CERTIORARI TO THE UNITED STATES COURT OF APPEALS FOR THE DISTRICT OF COLUMBIA.
Vinson, Black, Reed, Frankfurter, Douglas, Murphy, Jackson, Rutledge, Burton
MR. JUSTICE FRANKFURTER delivered the opinion of the Court.
This is an action brought in a United States District Court to enjoin interference with a business, and the question is whether the complaint subjects that court to the limitations imposed by the Norris-LaGuardia Act upon its equity jurisdiction.
This is the substance of the complaint. Respondent owns a delicatessen store which sells food and serves meals. She obtained bread for the delicatessen store from Hinkle's bakery. Deliveries were made by a driver, an employee of Hinkle and a member of Local Union No. 33, one of the petitioners. The driver delivered the bread at noon, which inconvenienced the respondent, since the checking of deliveries at that hour interfered with the serving of lunches. Respondent "required" the driver to bring the bread at another hour. Shortly thereafter, Hinkle informed the respondent that it would no longer furnish her with bakery products. And so, respondent made arrangements with another bakery, which delivered at a more convenient hour.

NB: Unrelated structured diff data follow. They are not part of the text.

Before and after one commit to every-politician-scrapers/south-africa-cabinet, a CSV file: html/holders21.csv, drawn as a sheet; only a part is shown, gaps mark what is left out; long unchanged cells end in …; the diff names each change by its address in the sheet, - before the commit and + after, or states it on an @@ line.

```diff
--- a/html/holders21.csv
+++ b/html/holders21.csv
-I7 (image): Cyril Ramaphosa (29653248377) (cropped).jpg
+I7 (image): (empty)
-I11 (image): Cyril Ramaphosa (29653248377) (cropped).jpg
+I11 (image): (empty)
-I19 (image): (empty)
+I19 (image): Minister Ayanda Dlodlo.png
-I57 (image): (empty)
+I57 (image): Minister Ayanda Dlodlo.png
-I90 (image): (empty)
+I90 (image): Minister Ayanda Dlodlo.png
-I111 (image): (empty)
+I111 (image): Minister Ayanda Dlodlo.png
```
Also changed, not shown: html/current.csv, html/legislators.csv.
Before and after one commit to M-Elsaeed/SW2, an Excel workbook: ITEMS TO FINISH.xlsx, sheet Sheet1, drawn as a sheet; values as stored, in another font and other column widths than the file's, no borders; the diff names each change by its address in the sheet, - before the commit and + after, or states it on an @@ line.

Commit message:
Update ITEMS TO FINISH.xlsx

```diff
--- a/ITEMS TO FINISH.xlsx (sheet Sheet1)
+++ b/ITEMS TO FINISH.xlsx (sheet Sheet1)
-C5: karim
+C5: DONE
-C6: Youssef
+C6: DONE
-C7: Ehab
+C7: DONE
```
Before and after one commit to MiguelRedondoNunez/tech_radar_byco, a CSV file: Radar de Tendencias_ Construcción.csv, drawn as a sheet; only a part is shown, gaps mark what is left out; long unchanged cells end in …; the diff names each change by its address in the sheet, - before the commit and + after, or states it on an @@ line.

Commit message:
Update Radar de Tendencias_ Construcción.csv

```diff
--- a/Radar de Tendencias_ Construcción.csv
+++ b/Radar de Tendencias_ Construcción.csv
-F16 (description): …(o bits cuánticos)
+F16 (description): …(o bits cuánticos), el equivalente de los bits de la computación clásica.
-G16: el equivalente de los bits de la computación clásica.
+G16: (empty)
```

Three weeks later, the petitioner Andre, president of the union, visited the delicatessen store and stated that the respondent owed the driver approximately $150 and requested immediate payment. Respondent replied that she had never had dealings with the driver, but had paid Hinkle directly by check, and would pay the bill in due course. Andre replied that the payment would have to be made to the driver in full; furthermore, that if the respondent did not cease carrying a certain non-union article of food he noticed on display, delivery of bread, milk, and other products necessary to the respondent's business would be cut off. Shortly thereafter the respondent sent a check to Hinkle for the balance of her bill. It was returned by the union, with a letter signed by Andre asserting that the payment was owed to its
member, the driver, and could not be accepted. The following day, the bakery which had been serving respondent after Hinkle had stopped doing so, ceased to deal with her, explaining that the union had threatened otherwise "to pull out all its drivers." Through an effective boycott, the union kept the respondent from obtaining bread from other bakeries or retail stores. The delicatessen store was also picketed.
The complaint prayed for temporary and permanent injunctions against the boycott and other interference with respondent's business, the payment of damages, and the usual catch-all relief. Petitioners moved to dismiss the action on the ground that the controversy as set forth in the complaint involved a "labor dispute" under the Norris-LaGuardia Act, 47 Stat. 70, 29 U. S. C. §§ 101 et seq. Respondent filed an "answer to motion to dismiss," attached to which were affidavits, including one of Benjamin Wagshal, manager of the delicatessen store, elaborating the incidents narrated in the complaint. Among other matters set forth, he stated that payment for bread purchased from Hinkle had always been made by check sent directly to Hinkle and was never made to a driver, and that neither the union nor any of its drivers had ever previously questioned this practice; that Andre had asserted by mail and at the delicatessen store that the check which the respondent had sent to Hinkle was $12.22 short of the amount owed; and that the non-union item on sale to which Andre had objected was not a subject of controversy but merely an excuse for Andre's attempt, on his visit to the delicatessen store, to enforce his demands concerning the bill, and that in any event its sale had been discontinued.
The District Court granted an injunction pendente lite, restraining the petitioners from interfering with respondent's business or preventing sale and delivery of bakery products to the respondent, by boycott and picketing.
At the same time, it denied the petitioners' motion to dismiss. Petitioners filed a notice of appeal to the Court of Appeals for the District of Columbia, and respondents moved to dismiss the appeal.
If this case does not involve a "labor dispute" under the Norris-LaGuardia Act, an appeal as of right could not be had in the Court of Appeals for the District of Columbia. 31 Stat. 1189, 1225, as amended, D.C. Code (1940) § 17-101. However, § 10 of the Norris-LaGuardia Act, 47 Stat. 70, 72, 29 U. S. C. § 110, provides for immediate review of an order granting or denying "any temporary ...